Front-end code edit data -
[Start of section]
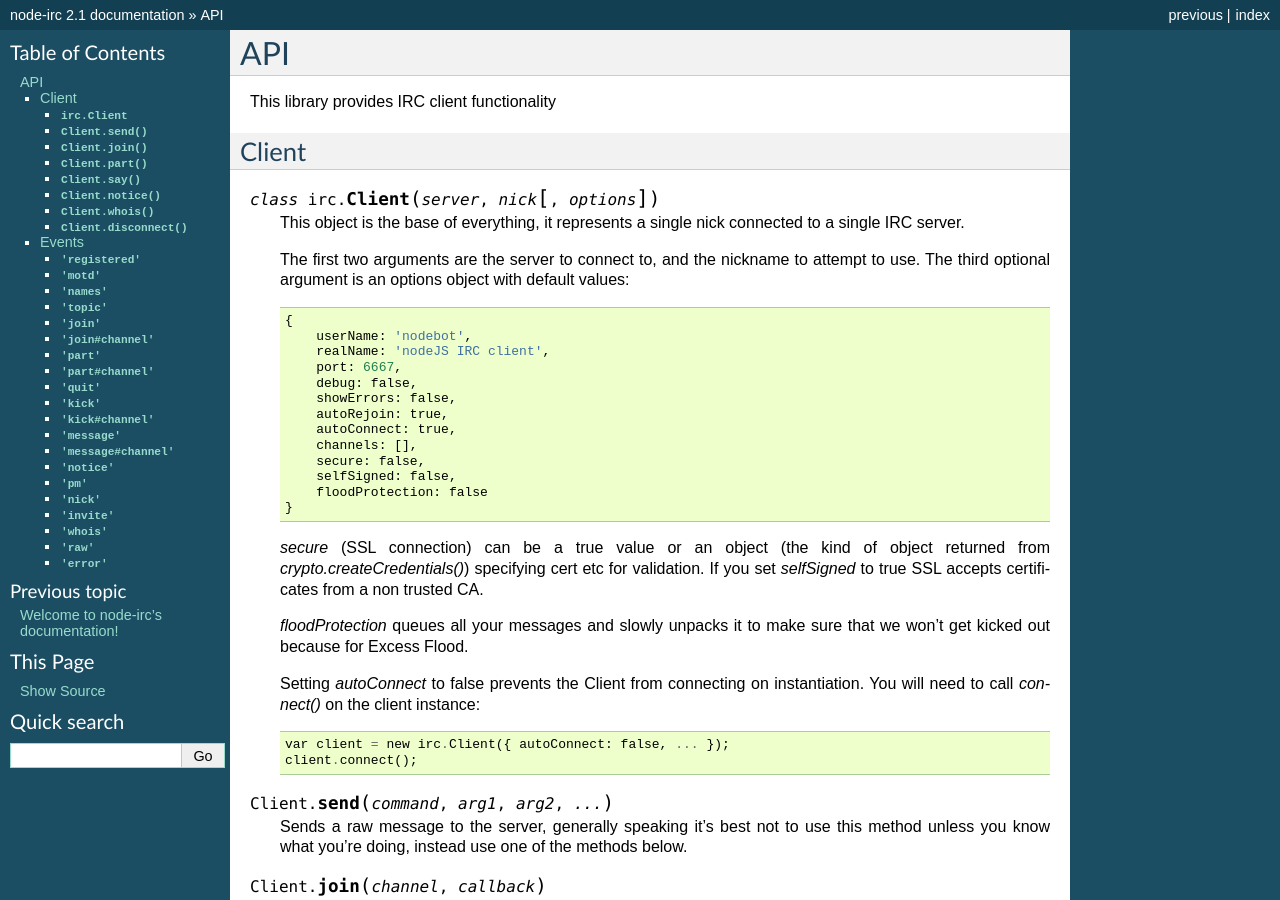
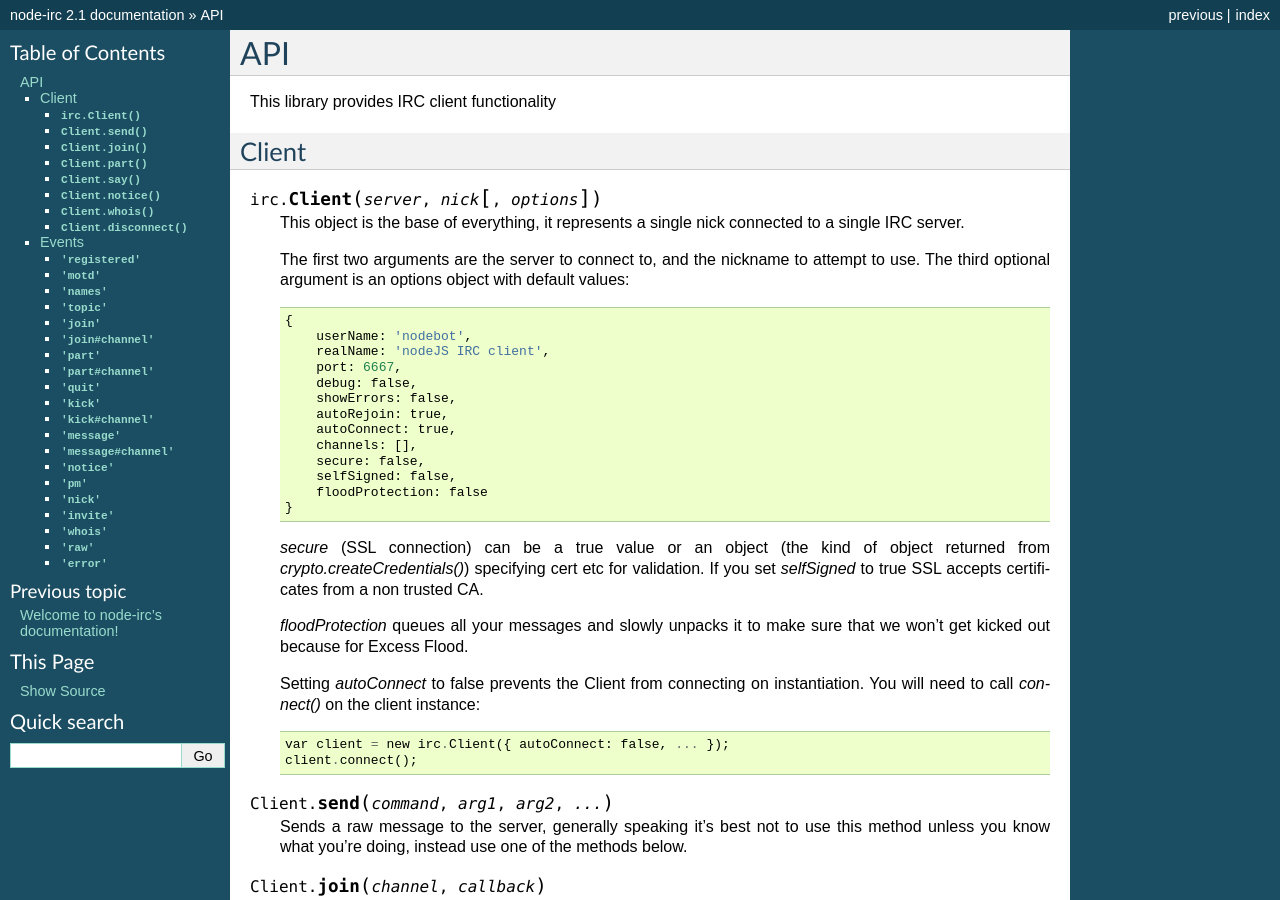
Before and after one commit to martynsmith/node-irc, a Sphinx documentation site: the page built from docs/API.rst, in a window 1280 px wide and 900 px high. Built offline with Sphinx 7.4.7, drawn with Linux system fonts in a browser that asks for light colours; some of the changed lines change nothing that is shown.

Commit message:
irc.Client isn't a class

```diff
--- a/docs/API.rst
+++ b/docs/API.rst
@@ -6,7 +6,7 @@ This library provides IRC client functionality
 Client
 ----------
 
-.. js:class:: irc.Client(server, nick [, options])
+.. js:function:: irc.Client(server, nick [, options])
 
     This object is the base of everything, it represents a single nick connected to
     a single IRC server.
```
[End of section]
TO DO - None of the images should be copied, but every entry must be given again exactly.

ANSWER TO THE EXERCISE -
Before and after one commit to martynsmith/node-irc, a Sphinx documentation site: the page built from docs/API.rst, in a window 1280 px wide and 900 px high. Built offline with Sphinx 7.4.7, drawn with Linux system fonts in a browser that asks for light colours; some of the changed lines change nothing that is shown.

Commit message:
irc.Client isn't a class

```diff
--- a/docs/API.rst
+++ b/docs/API.rst
@@ -6,7 +6,7 @@ This library provides IRC client functionality
 Client
 ----------
 
-.. js:class:: irc.Client(server, nick [, options])
+.. js:function:: irc.Client(server, nick [, options])
 
     This object is the base of everything, it represents a single nick connected to
     a single IRC server.
```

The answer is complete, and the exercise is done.